Change listing data ▸
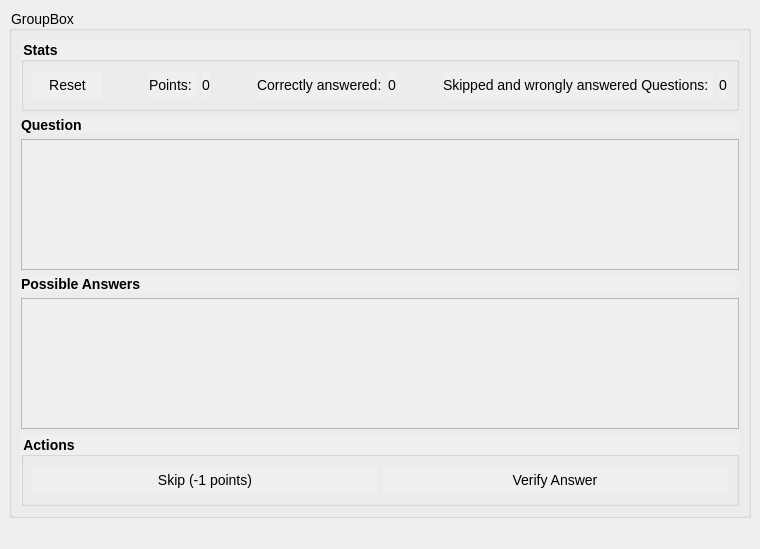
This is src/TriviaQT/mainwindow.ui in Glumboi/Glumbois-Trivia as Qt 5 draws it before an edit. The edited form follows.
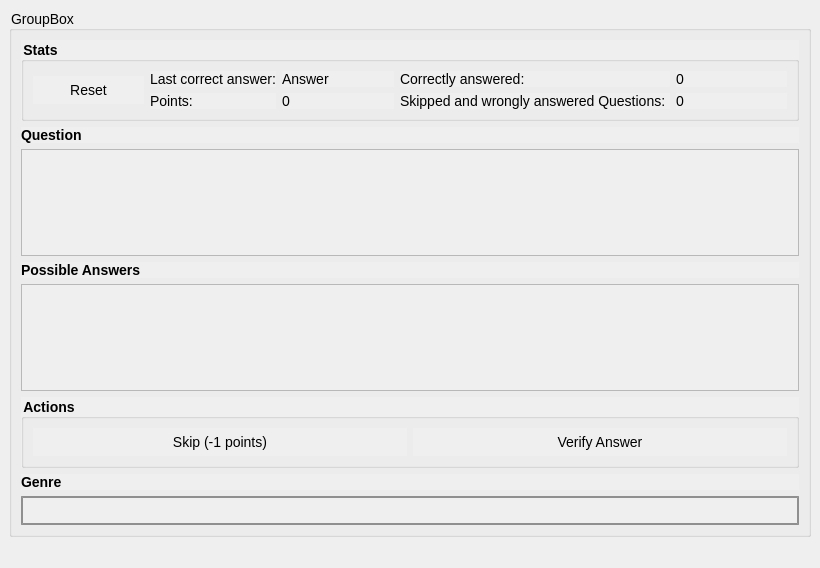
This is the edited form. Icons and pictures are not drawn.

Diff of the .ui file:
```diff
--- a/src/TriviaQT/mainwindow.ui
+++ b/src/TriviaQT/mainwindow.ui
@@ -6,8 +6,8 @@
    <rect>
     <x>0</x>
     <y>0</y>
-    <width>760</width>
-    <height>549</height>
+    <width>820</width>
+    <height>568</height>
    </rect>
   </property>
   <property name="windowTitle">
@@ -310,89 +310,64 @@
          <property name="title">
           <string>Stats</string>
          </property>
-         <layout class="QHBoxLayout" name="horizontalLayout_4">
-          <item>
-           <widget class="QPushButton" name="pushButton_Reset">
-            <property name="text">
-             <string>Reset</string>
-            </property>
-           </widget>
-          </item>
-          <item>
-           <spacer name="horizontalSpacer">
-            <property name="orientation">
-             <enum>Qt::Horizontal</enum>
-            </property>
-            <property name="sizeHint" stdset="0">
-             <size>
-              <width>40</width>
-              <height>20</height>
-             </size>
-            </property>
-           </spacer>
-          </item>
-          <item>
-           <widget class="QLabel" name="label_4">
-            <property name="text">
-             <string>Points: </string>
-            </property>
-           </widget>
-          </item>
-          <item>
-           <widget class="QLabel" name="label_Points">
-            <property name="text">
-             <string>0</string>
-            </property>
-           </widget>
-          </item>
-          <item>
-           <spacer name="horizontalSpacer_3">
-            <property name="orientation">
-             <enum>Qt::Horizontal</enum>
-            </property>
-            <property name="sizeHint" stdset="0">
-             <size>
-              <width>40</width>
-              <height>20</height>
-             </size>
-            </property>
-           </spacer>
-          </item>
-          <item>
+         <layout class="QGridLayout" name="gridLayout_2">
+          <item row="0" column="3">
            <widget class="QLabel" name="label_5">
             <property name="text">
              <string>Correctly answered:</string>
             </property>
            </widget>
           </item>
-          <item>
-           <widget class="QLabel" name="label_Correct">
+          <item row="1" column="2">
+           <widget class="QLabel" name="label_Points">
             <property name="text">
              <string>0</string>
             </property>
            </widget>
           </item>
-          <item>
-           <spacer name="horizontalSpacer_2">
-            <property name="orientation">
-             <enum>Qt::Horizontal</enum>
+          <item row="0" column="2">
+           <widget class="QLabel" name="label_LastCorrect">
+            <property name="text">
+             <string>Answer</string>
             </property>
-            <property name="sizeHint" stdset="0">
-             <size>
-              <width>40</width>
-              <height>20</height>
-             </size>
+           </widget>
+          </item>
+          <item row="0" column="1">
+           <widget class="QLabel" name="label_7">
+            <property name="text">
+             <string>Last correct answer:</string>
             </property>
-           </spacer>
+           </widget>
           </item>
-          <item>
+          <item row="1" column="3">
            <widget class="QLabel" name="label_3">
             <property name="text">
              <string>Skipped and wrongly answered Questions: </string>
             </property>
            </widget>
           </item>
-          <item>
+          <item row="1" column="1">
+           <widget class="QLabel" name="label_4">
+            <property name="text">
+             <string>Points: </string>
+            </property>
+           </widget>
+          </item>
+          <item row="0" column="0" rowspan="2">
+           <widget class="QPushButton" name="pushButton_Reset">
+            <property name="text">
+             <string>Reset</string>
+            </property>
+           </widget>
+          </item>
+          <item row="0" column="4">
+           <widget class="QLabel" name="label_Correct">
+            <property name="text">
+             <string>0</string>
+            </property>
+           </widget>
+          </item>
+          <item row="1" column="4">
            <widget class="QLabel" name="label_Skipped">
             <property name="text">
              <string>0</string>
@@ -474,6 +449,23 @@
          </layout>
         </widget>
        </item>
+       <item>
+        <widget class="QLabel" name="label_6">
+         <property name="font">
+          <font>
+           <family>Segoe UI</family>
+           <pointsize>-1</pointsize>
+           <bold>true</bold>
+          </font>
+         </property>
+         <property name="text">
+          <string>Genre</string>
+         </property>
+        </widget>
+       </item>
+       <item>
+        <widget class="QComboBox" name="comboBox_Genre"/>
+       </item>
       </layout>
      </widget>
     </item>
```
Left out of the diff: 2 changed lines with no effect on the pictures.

WHAT YOU ARE ASKED TO DO ▸ Copy each line of the data above that holds "mainwindow".

EXERCISE SOLUTION ▸
This is src/TriviaQT/mainwindow.ui in Glumboi/Glumbois-Trivia as Qt 5 draws it before an edit. The edited form follows.
--- a/src/TriviaQT/mainwindow.ui
+++ b/src/TriviaQT/mainwindow.ui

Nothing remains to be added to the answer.